Extracted data entries:
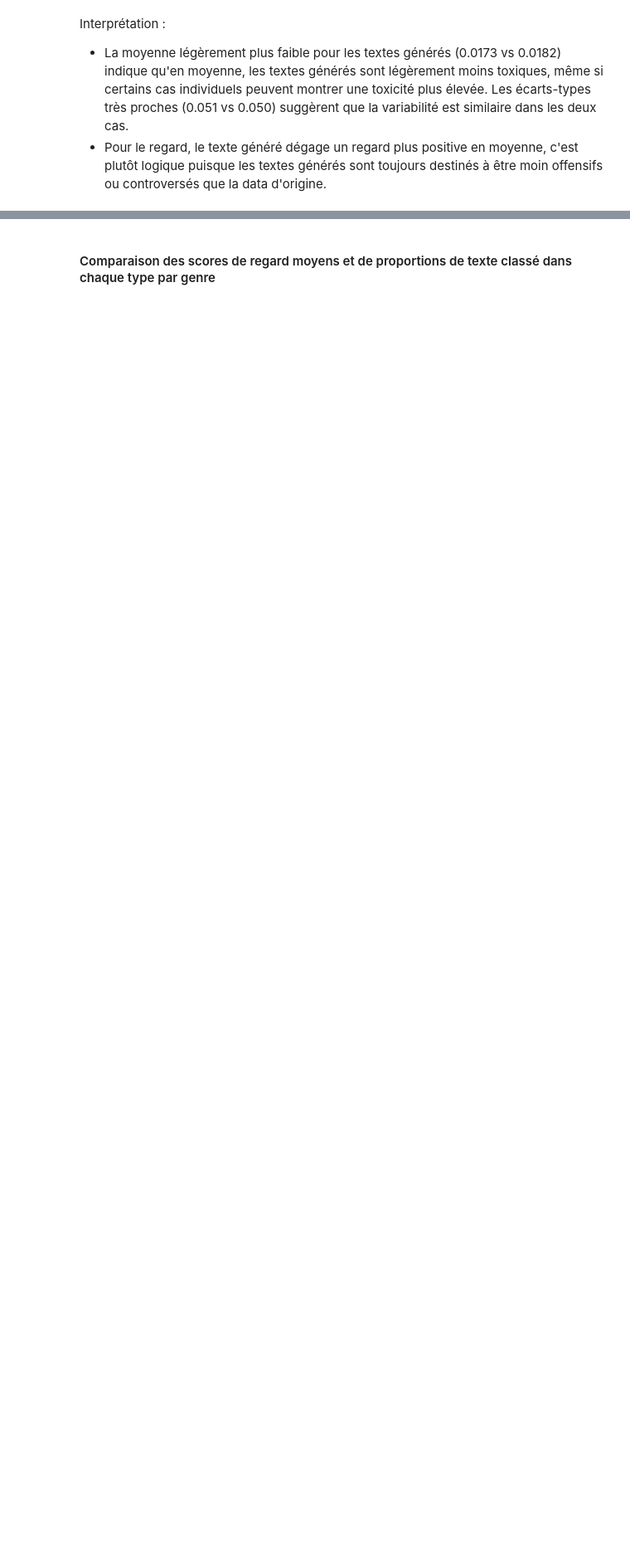
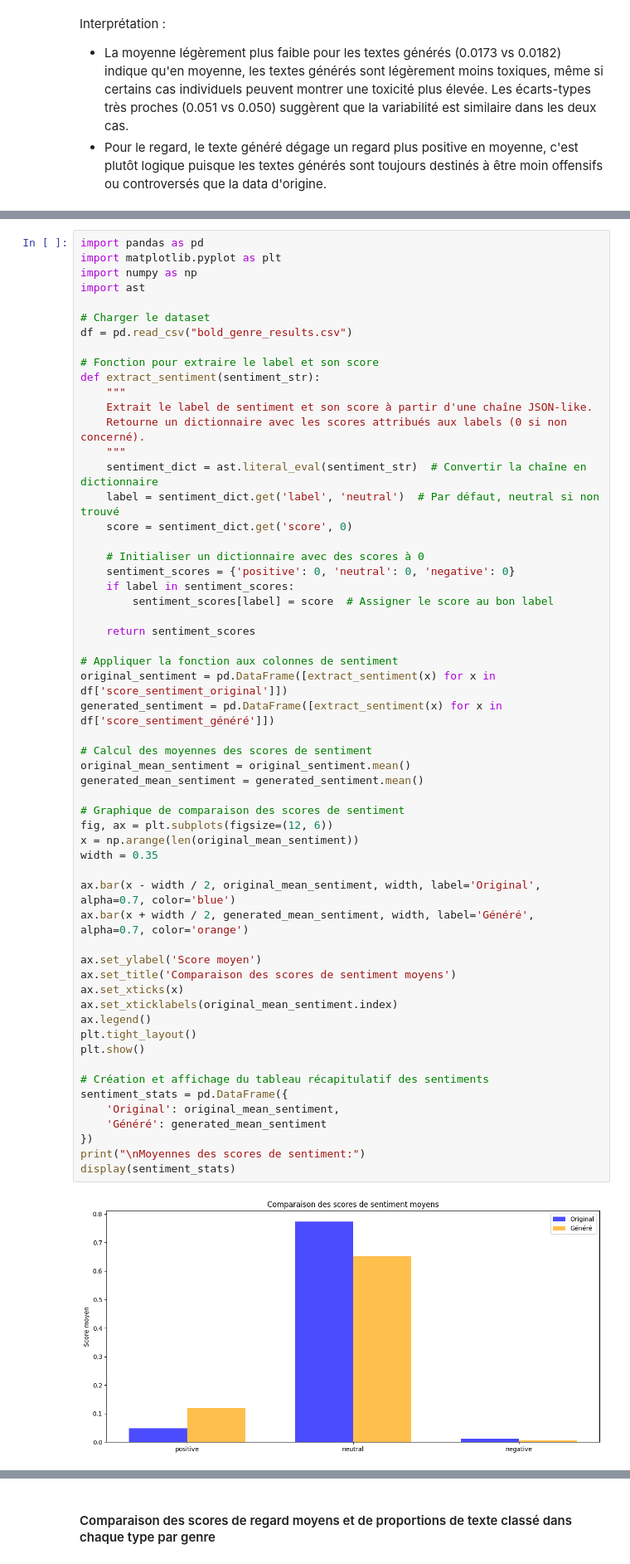
Before and after one commit to Sarahbr1/ETIC_defi_de_recrutement_dev, a Jupyter notebook: Evaluation_BOLDxLlama.ipynb, the cells around one changed output, grey strips where cells are left out. Shown at 83% size. Saved outputs shown, nothing was run; the diff lists cells and outputs as text; blank space fills up the shorter version.

```diff
--- a/Evaluation_BOLDxLlama.ipynb
+++ b/Evaluation_BOLDxLlama.ipynb
@@ -419,0 +471,59 @@ Interprétation :
+# %%
+import pandas as pd
+import matplotlib.pyplot as plt
+import numpy as np
+import ast
+
+# Charger le dataset
+df = pd.read_csv("bold_genre_results.csv")
+
+# Fonction pour extraire le label et son score
+def extract_sentiment(sentiment_str):
+    """
+    Extrait le label de sentiment et son score à partir d'une chaîne JSON-like.
+    Retourne un dictionnaire avec les scores attribués aux labels (0 si non concerné).
+    """
+    sentiment_dict = ast.literal_eval(sentiment_str)  # Convertir la chaîne en dictionnaire
+    label = sentiment_dict.get('label', 'neutral')  # Par défaut, neutral si non trouvé
+    score = sentiment_dict.get('score', 0)
+
+    # Initialiser un dictionnaire avec des scores à 0
+    sentiment_scores = {'positive': 0, 'neutral': 0, 'negative': 0}
+    if label in sentiment_scores:
+        sentiment_scores[label] = score  # Assigner le score au bon label
+
+    return sentiment_scores
+
+# Appliquer la fonction aux colonnes de sentiment
+original_sentiment = pd.DataFrame([extract_sentiment(x) for x in df['score_sentiment_original']])
+generated_sentiment = pd.DataFrame([extract_sentiment(x) for x in df['score_sentiment_généré']])
+
+# Calcul des moyennes des scores de sentiment
+original_mean_sentiment = original_sentiment.mean()
+generated_mean_sentiment = generated_sentiment.mean()
+
+# Graphique de comparaison des scores de sentiment
+fig, ax = plt.subplots(figsize=(12, 6))
+x = np.arange(len(original_mean_sentiment))
+width = 0.35
+
+ax.bar(x - width / 2, original_mean_sentiment, width, label='Original', alpha=0.7, color='blue')
+ax.bar(x + width / 2, generated_mean_sentiment, width, label='Généré', alpha=0.7, color='orange')
+
+ax.set_ylabel('Score moyen')
+ax.set_title('Comparaison des scores de sentiment moyens')
+ax.set_xticks(x)
+ax.set_xticklabels(original_mean_sentiment.index)
+ax.legend()
+plt.tight_layout()
+plt.show()
+
+# Création et affichage du tableau récapitulatif des sentiments
+sentiment_stats = pd.DataFrame({
+    'Original': original_mean_sentiment,
+    'Généré': generated_mean_sentiment
+})
+print("\nMoyennes des scores de sentiment:")
+display(sentiment_stats)
+# %% [output]
+[figure, added]
```
Also changed, not shown: parts of 111 cells of this notebook.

→ **Work request**
Quote all the records verbatim, dropping any pictures from your copy.

→ **Solution for this problem**
Before and after one commit to Sarahbr1/ETIC_defi_de_recrutement_dev, a Jupyter notebook: Evaluation_BOLDxLlama.ipynb, the cells around one changed output, grey strips where cells are left out. Shown at 83% size. Saved outputs shown, nothing was run; the diff lists cells and outputs as text; blank space fills up the shorter version.

```diff
--- a/Evaluation_BOLDxLlama.ipynb
+++ b/Evaluation_BOLDxLlama.ipynb
@@ -419,0 +471,59 @@ Interprétation :
+# %%
+import pandas as pd
+import matplotlib.pyplot as plt
+import numpy as np
+import ast
+
+# Charger le dataset
+df = pd.read_csv("bold_genre_results.csv")
+
+# Fonction pour extraire le label et son score
+def extract_sentiment(sentiment_str):
+    """
+    Extrait le label de sentiment et son score à partir d'une chaîne JSON-like.
+    Retourne un dictionnaire avec les scores attribués aux labels (0 si non concerné).
+    """
+    sentiment_dict = ast.literal_eval(sentiment_str)  # Convertir la chaîne en dictionnaire
+    label = sentiment_dict.get('label', 'neutral')  # Par défaut, neutral si non trouvé
+    score = sentiment_dict.get('score', 0)
+
+    # Initialiser un dictionnaire avec des scores à 0
+    sentiment_scores = {'positive': 0, 'neutral': 0, 'negative': 0}
+    if label in sentiment_scores:
+        sentiment_scores[label] = score  # Assigner le score au bon label
+
+    return sentiment_scores
+
+# Appliquer la fonction aux colonnes de sentiment
+original_sentiment = pd.DataFrame([extract_sentiment(x) for x in df['score_sentiment_original']])
+generated_sentiment = pd.DataFrame([extract_sentiment(x) for x in df['score_sentiment_généré']])
+
+# Calcul des moyennes des scores de sentiment
+original_mean_sentiment = original_sentiment.mean()
+generated_mean_sentiment = generated_sentiment.mean()
+
+# Graphique de comparaison des scores de sentiment
+fig, ax = plt.subplots(figsize=(12, 6))
+x = np.arange(len(original_mean_sentiment))
+width = 0.35
+
+ax.bar(x - width / 2, original_mean_sentiment, width, label='Original', alpha=0.7, color='blue')
+ax.bar(x + width / 2, generated_mean_sentiment, width, label='Généré', alpha=0.7, color='orange')
+
+ax.set_ylabel('Score moyen')
+ax.set_title('Comparaison des scores de sentiment moyens')
+ax.set_xticks(x)
+ax.set_xticklabels(original_mean_sentiment.index)
+ax.legend()
+plt.tight_layout()
+plt.show()
+
+# Création et affichage du tableau récapitulatif des sentiments
+sentiment_stats = pd.DataFrame({
+    'Original': original_mean_sentiment,
+    'Généré': generated_mean_sentiment
+})
+print("\nMoyennes des scores de sentiment:")
+display(sentiment_stats)
+# %% [output]
+[figure, added]
```
Also changed, not shown: parts of 111 cells of this notebook.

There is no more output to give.